    Nice pictures as always, especially the 2 borders with the exotic look.

    • Katharine July 22, 2018 at 9:29 am - Reply

      Never fear, Fred. I enjoy writing too much to abandon that. Will be interested to see what the greenhouse temps do in autumn and winter and how the excel chart compares to yours. 30+ degrees forecast again here next week so I’ll be damping the greenhouse floor to try and keep everything a bit cooler.

  4. Jude July 21, 2018 at 1:03 pm - Reply

    Your flowers look delightful and the sweet peas are gorgeous.
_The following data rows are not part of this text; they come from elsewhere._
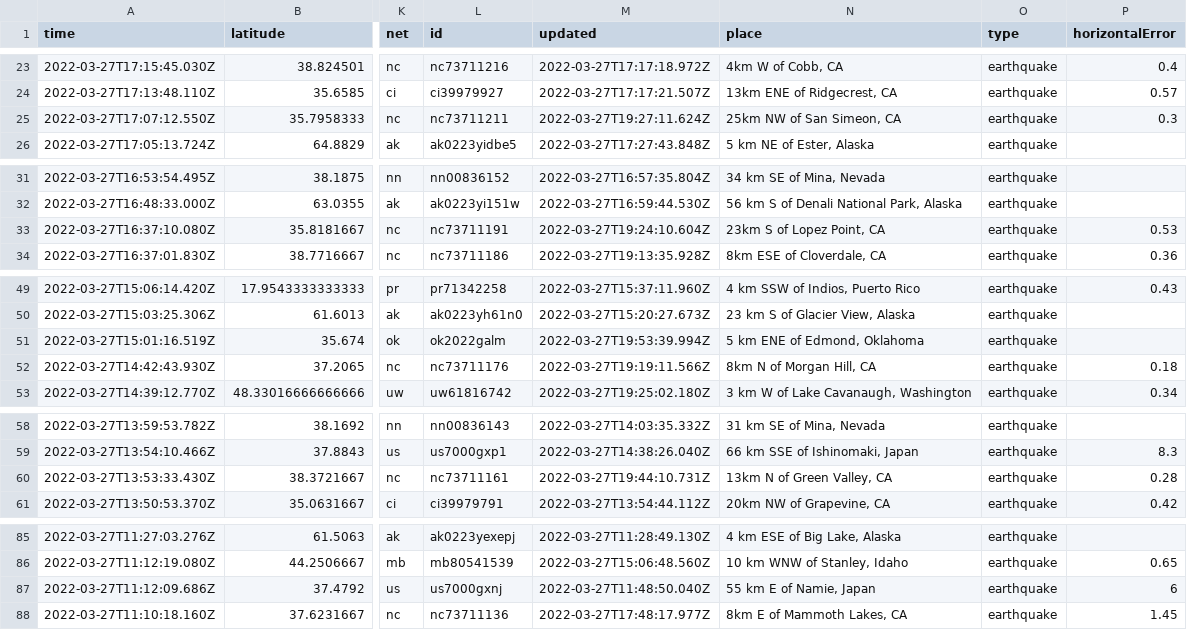
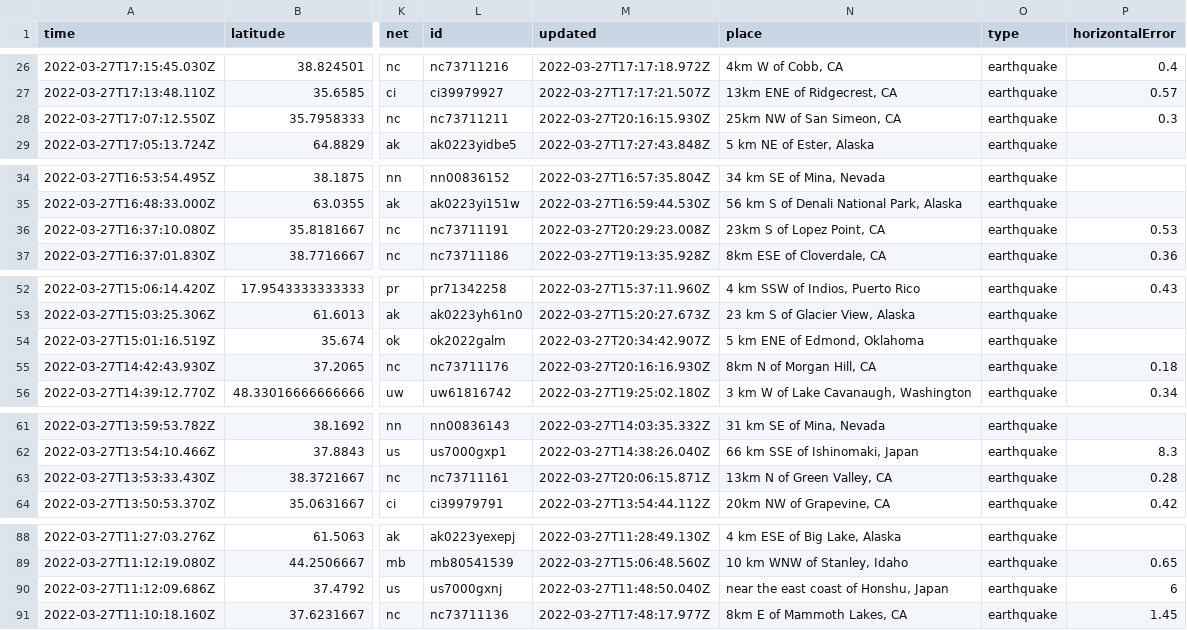
Before and after one commit to LauriNuoska/NICARharjoitus, a CSV file: usgs_current.csv, drawn as a sheet; only a part is shown, gaps mark what is left out; addresses are those after the commit; the diff covers the shown part only; the diff names each change by its address in the sheet, - before the commit and + after, or states it on an @@ line.

```diff
--- a/usgs_current.csv
+++ b/usgs_current.csv
-M28 (updated): 2022-03-27T19:27:11.624Z
+M28 (updated): 2022-03-27T20:16:15.930Z
-M36 (updated): 2022-03-27T19:24:10.604Z
+M36 (updated): 2022-03-27T20:29:23.008Z
-M54 (updated): 2022-03-27T19:53:39.994Z
+M54 (updated): 2022-03-27T20:34:42.907Z
-M55 (updated): 2022-03-27T19:19:11.566Z
+M55 (updated): 2022-03-27T20:16:16.930Z
-M63 (updated): 2022-03-27T19:44:10.731Z
+M63 (updated): 2022-03-27T20:06:15.871Z
-N90 (place): 55 km E of Namie, Japan
+N90 (place): near the east coast of Honshu, Japan
```
Also changed, not shown: 3 added rows, 4 removed rows and 11 edited cells elsewhere in this file, 1 other file.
Good luck at the show. And leave me some cake…

    • Katharine July 22, 2018 at 9:31 am - Reply

      Hi Jude. The sweet peas won although sadly only three entries. I think the weather did for many people’s crops. Coffee and Walnut cake was my chosen teatime treat. Would gladly have shared some!

  5. March Picker July 21, 2018 at 2:16 pm - Reply

    The photo of your sweet peas in the fridge made me smile. And that Islander is magnificent. Your show is bound to be fun. Enjoy the time surrounded by beauty.

    • Katharine July 22, 2018 at 9:33 am - Reply

      Hi March Picker. The show was great fun, although the marquee was sweltering. Some really lovely entries including a beautiful potted Eucomis entered by someone I know through my Horticultural Society. It’s great to see what everyone else grows.

  6. Lora Hughes July 21, 2018 at 4:08 pm - Reply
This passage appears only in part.